However, as the host of a YouTube channel for the dissemination of Catholic teachings aimed at young people and which has 83,000 subscribers, Dumouch believes that the approach of the bishops does not respond to the real concerns of the majority of the new generations of faithful, whose “main concern is to find the Lord, prayer, the meaning of life.”
This was also attested, according to him, by the very low participation in the Vatican questionnaire for the first synodal phase (mainly focused on sociological issues such as the question of welcoming “LGBTQI+ community members”), an issue that he shared with his subscribers.
“These bishops, who on average are all over 70 years old, have an almost exclusively mercy-based approach and tend to care very little about doctrine, when truth and love must go hand in hand,” Dumouch continued, noting that many in Belgium perceive this new liturgy of the Flemish episcopate as the celebration of a true homosexual marriage.
Overinterpreting Amoris Laetitia
Yet the bishops’ document doesn’t actually go that far and is limited to a prayer formula that aims to “bless and consolidate the commitment of love and fidelity” of homosexual couples. It is not specified whether a priest or another consecrated person would be involved in the liturgy of blessing.
But as stated by Father Cossement, the document makes the mistake of proposing a definitive framework for persons with a homosexual orientation through the use of terms such as “forever,” and consequently deviates from the approach set forward in Pope Francis’ 2016 apostolic exhortation Amoris Laetitia, which the Flemish bishops claim to follow. Their document refers in particular to Paragraphs 250, 297 and 303 of the papal text, which call for respect and the welcoming of every person, regardless of their situation and sexual orientation.
“The Pope’s document evoked a dynamic of progressive adaptation to the full will of God for those who do not ‘yet,’ ‘for the moment,’ live the ‘general demands of the Gospel,’” Father Cossement noted, regretting that “the ideal of a relational life that renounces homosexual sexual practice is totally erased from the proposal, as if it were a thing of the past.”
“It is as if the best that the Church can offer to homosexual persons is the blessing of a couple that wants to be stable,” he continued. “It is hard to see how this new path still corresponds to what Amoris Laetitia recalled in its Paragraph 251, namely that ‘there are absolutely no grounds for considering homosexual unions to be in any way similar or even remotely analogous to God’s plan for marriage and family.’”
Father Cossement has devoted several commentaries, notably via his blog, to the question of homosexuality and the reception of homosexual persons within the Church.

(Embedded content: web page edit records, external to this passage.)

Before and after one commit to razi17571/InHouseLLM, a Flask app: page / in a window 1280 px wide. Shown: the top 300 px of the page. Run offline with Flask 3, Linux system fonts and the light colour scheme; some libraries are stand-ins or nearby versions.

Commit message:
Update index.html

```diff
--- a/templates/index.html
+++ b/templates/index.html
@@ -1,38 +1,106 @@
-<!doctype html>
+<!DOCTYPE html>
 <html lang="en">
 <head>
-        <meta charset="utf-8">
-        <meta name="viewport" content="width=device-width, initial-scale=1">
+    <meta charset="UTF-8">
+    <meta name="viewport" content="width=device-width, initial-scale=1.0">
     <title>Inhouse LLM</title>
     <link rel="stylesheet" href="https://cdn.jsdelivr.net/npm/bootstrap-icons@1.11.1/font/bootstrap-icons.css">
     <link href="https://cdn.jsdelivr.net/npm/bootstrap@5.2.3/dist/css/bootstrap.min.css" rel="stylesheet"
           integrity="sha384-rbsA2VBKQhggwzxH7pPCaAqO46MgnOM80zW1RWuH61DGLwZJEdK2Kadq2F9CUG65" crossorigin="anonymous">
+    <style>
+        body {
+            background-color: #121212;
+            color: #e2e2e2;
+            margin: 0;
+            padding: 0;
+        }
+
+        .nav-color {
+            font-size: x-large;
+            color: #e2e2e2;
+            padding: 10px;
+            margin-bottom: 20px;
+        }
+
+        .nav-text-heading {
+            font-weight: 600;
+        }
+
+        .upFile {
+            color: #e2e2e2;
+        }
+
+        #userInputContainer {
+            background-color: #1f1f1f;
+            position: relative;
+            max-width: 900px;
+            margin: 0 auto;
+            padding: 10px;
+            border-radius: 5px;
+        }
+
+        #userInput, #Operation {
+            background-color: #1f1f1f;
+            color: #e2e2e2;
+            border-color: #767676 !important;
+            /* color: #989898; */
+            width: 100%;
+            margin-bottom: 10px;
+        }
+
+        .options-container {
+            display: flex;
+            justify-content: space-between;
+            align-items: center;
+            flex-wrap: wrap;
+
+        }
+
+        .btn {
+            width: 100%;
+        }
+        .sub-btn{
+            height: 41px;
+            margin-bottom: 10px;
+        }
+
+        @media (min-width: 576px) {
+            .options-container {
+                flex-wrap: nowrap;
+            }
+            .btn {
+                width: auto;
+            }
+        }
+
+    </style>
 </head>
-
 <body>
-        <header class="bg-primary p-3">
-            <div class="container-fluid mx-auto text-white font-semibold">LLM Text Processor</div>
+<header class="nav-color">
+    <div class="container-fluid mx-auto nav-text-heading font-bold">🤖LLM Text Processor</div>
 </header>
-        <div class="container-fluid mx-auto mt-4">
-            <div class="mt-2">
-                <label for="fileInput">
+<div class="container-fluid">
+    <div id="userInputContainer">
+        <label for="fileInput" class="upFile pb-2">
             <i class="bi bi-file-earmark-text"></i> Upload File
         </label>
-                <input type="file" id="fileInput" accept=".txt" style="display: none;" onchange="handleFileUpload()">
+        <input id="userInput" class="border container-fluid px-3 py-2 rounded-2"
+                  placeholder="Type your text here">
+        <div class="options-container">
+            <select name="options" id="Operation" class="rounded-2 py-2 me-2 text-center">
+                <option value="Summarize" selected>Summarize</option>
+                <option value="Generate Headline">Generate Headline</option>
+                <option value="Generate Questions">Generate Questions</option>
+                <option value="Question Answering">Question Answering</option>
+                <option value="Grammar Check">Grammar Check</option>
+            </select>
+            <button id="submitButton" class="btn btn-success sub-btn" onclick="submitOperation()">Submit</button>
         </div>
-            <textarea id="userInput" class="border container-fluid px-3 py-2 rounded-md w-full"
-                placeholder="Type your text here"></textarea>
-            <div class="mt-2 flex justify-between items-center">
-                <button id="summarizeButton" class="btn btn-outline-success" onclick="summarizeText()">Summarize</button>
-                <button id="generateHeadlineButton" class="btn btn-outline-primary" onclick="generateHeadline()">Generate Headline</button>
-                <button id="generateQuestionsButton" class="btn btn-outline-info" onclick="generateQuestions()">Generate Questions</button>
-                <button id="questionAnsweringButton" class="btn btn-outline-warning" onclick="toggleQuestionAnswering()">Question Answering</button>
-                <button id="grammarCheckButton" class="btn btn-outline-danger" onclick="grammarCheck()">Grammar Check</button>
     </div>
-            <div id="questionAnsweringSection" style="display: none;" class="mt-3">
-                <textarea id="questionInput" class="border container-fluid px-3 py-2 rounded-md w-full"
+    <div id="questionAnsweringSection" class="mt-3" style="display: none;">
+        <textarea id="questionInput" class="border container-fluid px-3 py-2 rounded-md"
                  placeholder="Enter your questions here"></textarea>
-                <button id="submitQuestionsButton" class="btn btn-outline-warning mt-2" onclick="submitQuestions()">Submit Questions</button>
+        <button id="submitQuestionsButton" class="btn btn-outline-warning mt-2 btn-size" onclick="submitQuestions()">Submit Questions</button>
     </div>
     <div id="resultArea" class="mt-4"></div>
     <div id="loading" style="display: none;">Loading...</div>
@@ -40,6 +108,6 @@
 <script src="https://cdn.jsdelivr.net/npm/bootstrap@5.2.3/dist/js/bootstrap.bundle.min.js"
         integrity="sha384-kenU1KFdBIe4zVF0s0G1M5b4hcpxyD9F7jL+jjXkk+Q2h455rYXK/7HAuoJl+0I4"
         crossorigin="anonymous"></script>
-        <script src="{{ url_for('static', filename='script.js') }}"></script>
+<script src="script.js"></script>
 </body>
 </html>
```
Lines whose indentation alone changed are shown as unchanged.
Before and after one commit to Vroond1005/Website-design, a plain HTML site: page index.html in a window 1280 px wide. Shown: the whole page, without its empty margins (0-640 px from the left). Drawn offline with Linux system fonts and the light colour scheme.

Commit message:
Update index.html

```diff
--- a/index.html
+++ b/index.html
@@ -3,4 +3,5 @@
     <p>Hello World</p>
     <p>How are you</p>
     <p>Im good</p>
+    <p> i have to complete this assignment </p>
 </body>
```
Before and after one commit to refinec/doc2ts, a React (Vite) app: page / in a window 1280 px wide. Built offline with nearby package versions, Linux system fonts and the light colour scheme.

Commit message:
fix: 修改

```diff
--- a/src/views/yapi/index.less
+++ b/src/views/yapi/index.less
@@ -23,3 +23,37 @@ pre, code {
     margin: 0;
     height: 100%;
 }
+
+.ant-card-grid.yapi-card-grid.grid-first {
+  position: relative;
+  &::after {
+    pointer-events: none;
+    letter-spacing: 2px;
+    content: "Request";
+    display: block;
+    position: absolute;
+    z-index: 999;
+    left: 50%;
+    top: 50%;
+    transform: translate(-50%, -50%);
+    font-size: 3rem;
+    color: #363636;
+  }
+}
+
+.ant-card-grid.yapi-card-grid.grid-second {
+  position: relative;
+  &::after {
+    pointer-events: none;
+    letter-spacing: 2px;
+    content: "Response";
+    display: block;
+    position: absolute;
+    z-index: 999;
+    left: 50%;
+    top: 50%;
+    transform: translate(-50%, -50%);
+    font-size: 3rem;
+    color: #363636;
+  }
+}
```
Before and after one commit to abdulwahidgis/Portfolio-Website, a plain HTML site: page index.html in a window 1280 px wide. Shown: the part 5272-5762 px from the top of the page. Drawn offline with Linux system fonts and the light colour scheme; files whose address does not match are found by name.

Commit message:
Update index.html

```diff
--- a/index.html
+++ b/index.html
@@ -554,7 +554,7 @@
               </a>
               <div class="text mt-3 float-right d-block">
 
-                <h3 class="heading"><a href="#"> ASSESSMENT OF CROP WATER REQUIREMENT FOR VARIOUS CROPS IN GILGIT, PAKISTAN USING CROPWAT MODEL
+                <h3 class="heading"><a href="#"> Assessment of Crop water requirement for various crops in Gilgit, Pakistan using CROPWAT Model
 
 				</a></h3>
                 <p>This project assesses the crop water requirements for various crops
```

He says the text of the Belgian bishops is not satisfactory, in that it proposes a “new normalization” of homosexual affection that “imitates as closely as possible the conjugal bond of man and woman.”
“I see in this an impoverishment of the spiritual quest of homosexual persons and a risk of great loss of interior dynamism on the path to holiness,” he said.
This sentiment is shared by Dumouch, who is also concerned about the consequences that the claim of a right to a sexuality without any link to procreation could have on the spiritual life of Catholics. However, his concern is tempered by his observation that, with respect to major cultural and society issues like the pastoral accompaniment of homosexual persons, the majority of younger priests appear to have found a way to a sound reconciliation between love and truth, between being welcoming and adhering to doctrine.
Said Dumouch, “The new bishops of the young ‘John Paul II Generation,’ well-prepared to face the challenges of our time, are about to take up the baton, which I believe will bring a certain balance and ease many tensions within our Church.”